During the intervening months I had occasion to ring for other reasons – one time so it could be explained to me how to add my family to the Etihad Guest programme so that the miles earned went through to my account, and also with a query about a name correction on one of the bookings. Each time it was quick to get through, and the employees were helpful.
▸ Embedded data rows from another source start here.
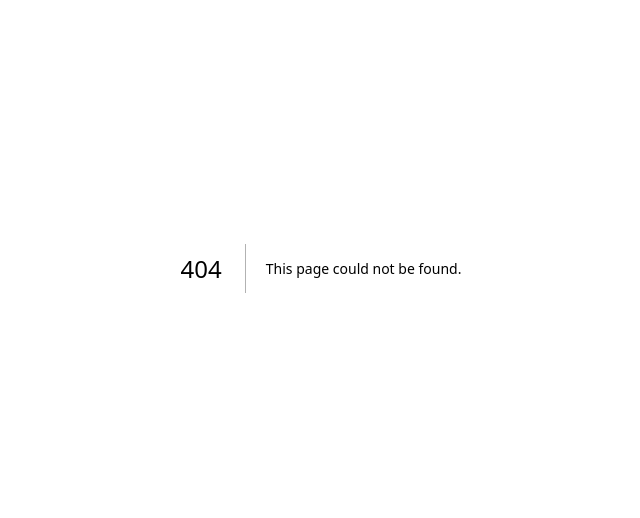
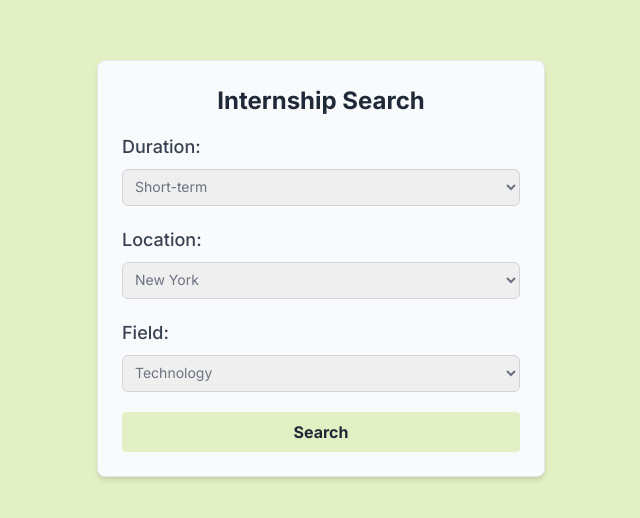
Before and after one commit to ayeshaq2/CareerConnect, a Next.js app in the folder my-app/: page /InternshipOpp in a window 1280 px wide. Before the commit this address had no page. Shown: the part 132-650 px from the top of the page, without its empty margins (319-959 px from the left). Built offline with nearby package versions, Linux system fonts and the light colour scheme.

Commit message:
internship oppurtunities

```diff
--- /dev/null
+++ b/my-app/src/app/InternshipOpp/page.js
@@ -0,0 +1,62 @@
+// page.js
+"use client"
+import React, { useState } from 'react';
+
+export default function Page() {
+    const [duration, setDuration] = useState('');
+    const [location, setLocation] = useState('');
+    const [field, setField] = useState('');
+    const [otherDuration, setOtherDuration] = useState('');
+    const [otherLocation, setOtherLocation] = useState('');
+    const [otherField, setOtherField] = useState('');
+
+    const durationOptions = ['Short-term', 'Long-term', 'Summer', 'Winter', 'Spring', 'Fall', 'Part-time', 'Full-time', 'Other'];
+    const locationOptions = ['New York', 'San Francisco', 'London', 'Berlin', 'Los Angeles', 'Toronto', 'Chicago', 'Other'];
+    const fieldOptions = ['Technology', 'Finance', 'Healthcare', 'Education', 'Marketing', 'Engineering', 'Design', 'Other'];
+
+    return (
+        <div className="p-8 min-h-screen bg-[#E2F0C3] flex items-center justify-center">
+            <div className="max-w-md w-full bg-gray-50 rounded-lg border border-gray-200 shadow-md p-6">
+                <h1 className="text-2xl font-bold mb-4 text-center text-gray-800">Internship Search</h1>
+                <form className="space-y-5">
+                    <div>
+                        <label className="block mb-2 text-lg font-medium text-gray-700" htmlFor="duration">Duration:</label>
+                        <select id="duration" value={duration} onChange={(e) => setDuration(e.target.value)} className="block w-full p-2 border border-gray-300 rounded-md text-sm text-gray-500">
+                            {durationOptions.map(option => (
+                                <option key={option} value={option}>{option}</option>
+                            ))}
+                        </select>
+                        {duration === 'Other' && (
+                            <input type="text" placeholder="Specify duration" value={otherDuration} onChange={(e) => setOtherDuration(e.target.value)} className="block w-full p-2 mt-2 border border-gray-300 rounded-md text-sm text-gray-500" />
+                        )}
+                    </div>
+                    <div>
+                        <label className="block mb-2 text-lg font-medium text-gray-700" htmlFor="location">Location:</label>
+                        <select id="location" value={location} onChange={(e) => setLocation(e.target.value)} className="block w-full p-2 border border-gray-300 rounded-md text-sm text-gray-500">
+                            {locationOptions.map(option => (
+                                <option key={option} value={option}>{option}</option>
+                            ))}
+                        </select>
+                        {location === 'Other' && (
+                            <input type="text" placeholder="Specify location" value={otherLocation} onChange={(e) => setOtherLocation(e.target.value)} className="block w-full p-2 mt-2 border border-gray-300 rounded-md text-sm text-gray-500" />
+                        )}
+                    </div>
+                    <div>
+                        <label className="block mb-2 text-lg font-medium text-gray-700" htmlFor="field">Field:</label>
+                        <select id="field" value={field} onChange={(e) => setField(e.target.value)} className="block w-full p-2 border border-gray-300 rounded-md text-sm text-gray-500">
+                            {fieldOptions.map(option => (
+                                <option key={option} value={option}>{option}</option>
+                            ))}
+                        </select>
+                        {field === 'Other' && (
+                            <input type="text" placeholder="Specify field" value={otherField} onChange={(e) => setOtherField(e.target.value)} className="block w-full p-2 mt-2 border border-gray-300 rounded-md text-sm text-gray-500" />
+                        )}
+                    </div>
+                    <button type="submit" className="w-full bg-[#E2F0C3] hover:bg-[#cde5b6] text-gray-800 font-bold py-2 px-4 rounded focus:outline-none focus:shadow-outline" onClick={() => {/* Implement search functionality here */}}>
+                        Search
+                    </button>
+                </form>
+            </div>
+        </div>
+    );
+}
```
Also changed, not shown: 1 other file (tests, documents, lock files or other folders).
We arrived at HeathrowT4 at 0700 for the 0915 Saturday morning departure on EY012. The check-in area is Zone C, and there was a long queue for economy class passengers, but this was fairly quickly dealt with and it took only 10 minutes. We then walked to security, which was swift, but then were held up while my daughter’s bag hand baggage waited to be checked; eventually removing all the large bottles and sprays she had packed.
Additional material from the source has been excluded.